A few weeks ago while at the swimming pool with Emma, a woman asked me where she should take her two grandchildren, who were going to be staying with her. After inquiring what the age of her grandchildren were – just a bit younger than Nic and Emma – I began with a list of parks, (all with water features) moved on to museums, then zoos, botanical gardens etc.
At one point she pointed to Emma, who was standing near me twirling her hair around her index finger, and said, “What are her favorite things to do?”
I waited to see if Emma would respond, when she did not, I said, “Emma likes any park with water and the Central Park carousel,” I said. As I was speaking Emma was twirling her hair and opening all the lockers in the dressing room. Trying to engage her I said, “Hey Em. What do you like to do on the weekends?”
Emma turned to me and said, “You have to ask Mommy. Mommy can I go home now?”
The woman looked kindly at Emma, then with a certain amount of confusion said, “Oh!”
“Emma has autism,” I said. “Pronouns have always been tough.”
“I would never have guessed that looking at her,” the woman said.
I put my arm around Emma and said, “It was nice speaking with you, have a lovely time with your grandchildren.”
As we left I thought about what the woman said.

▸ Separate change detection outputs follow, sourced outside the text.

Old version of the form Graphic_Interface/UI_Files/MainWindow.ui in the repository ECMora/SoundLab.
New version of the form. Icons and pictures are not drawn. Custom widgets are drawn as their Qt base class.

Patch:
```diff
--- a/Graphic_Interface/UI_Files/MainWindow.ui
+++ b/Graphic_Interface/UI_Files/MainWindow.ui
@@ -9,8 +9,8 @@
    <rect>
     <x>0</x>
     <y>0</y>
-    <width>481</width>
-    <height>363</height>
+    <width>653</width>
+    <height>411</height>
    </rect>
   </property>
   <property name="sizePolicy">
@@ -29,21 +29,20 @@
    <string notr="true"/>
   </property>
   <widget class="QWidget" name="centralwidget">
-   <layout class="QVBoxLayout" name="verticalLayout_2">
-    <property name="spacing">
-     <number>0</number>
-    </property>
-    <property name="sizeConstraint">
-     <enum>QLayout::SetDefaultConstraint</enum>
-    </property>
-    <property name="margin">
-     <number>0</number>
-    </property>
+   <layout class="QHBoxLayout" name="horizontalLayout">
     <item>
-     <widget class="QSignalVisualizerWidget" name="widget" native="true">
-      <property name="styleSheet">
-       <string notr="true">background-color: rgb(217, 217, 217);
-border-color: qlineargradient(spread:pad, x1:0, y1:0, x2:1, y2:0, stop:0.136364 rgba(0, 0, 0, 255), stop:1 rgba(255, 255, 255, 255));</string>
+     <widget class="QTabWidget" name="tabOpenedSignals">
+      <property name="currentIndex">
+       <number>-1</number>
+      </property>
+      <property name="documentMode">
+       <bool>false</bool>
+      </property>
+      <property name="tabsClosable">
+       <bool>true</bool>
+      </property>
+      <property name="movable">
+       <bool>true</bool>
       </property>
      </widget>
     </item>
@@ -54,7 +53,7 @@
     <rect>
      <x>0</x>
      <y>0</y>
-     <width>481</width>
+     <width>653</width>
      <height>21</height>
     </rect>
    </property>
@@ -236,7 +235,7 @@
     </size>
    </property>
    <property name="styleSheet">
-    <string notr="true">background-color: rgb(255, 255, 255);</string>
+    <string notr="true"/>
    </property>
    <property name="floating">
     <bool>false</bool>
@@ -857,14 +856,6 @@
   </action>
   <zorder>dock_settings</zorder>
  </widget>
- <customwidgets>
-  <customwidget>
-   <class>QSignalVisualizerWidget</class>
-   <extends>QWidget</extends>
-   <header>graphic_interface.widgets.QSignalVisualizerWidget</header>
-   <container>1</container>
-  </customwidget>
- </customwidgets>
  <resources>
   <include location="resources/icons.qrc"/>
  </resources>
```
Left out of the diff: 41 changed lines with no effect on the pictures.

Autism is often invisible. With many children they have no discernible signs of physical issues, they look healthy, they seem “normal”. Unless one tried to engage Emma in conversation, one would never know there was anything amiss. Even then, I’m surprised by how often people still don’t know. We have such a wide range of what we deem “normal” in human behavior. I think people assume they are speaking to a neuro-typical child and so it can take awhile before they discern that they are not. In Emma’s case she also can appear shy or perhaps people assume she’s one of those children who hasn’t been taught to be “polite” and answer when spoken to. Many of us find it confusing to see someone who “looks normal”, only to find there are deeper neurological issues lurking. Most people think, when first meeting Emma that she’s aloof or bored. Sadly, many people assume she hasn’t been brought up properly and so they become rude or scolding, speak to her harshly, before I can intervene.
So what exactly is normal?
I don’t know. But I’m not convinced it’s anything I aspire to.
Emma eating lunch at camp
For more on Emma’s journey through a childhood of autism, go to: www.EmmasHopeBook.com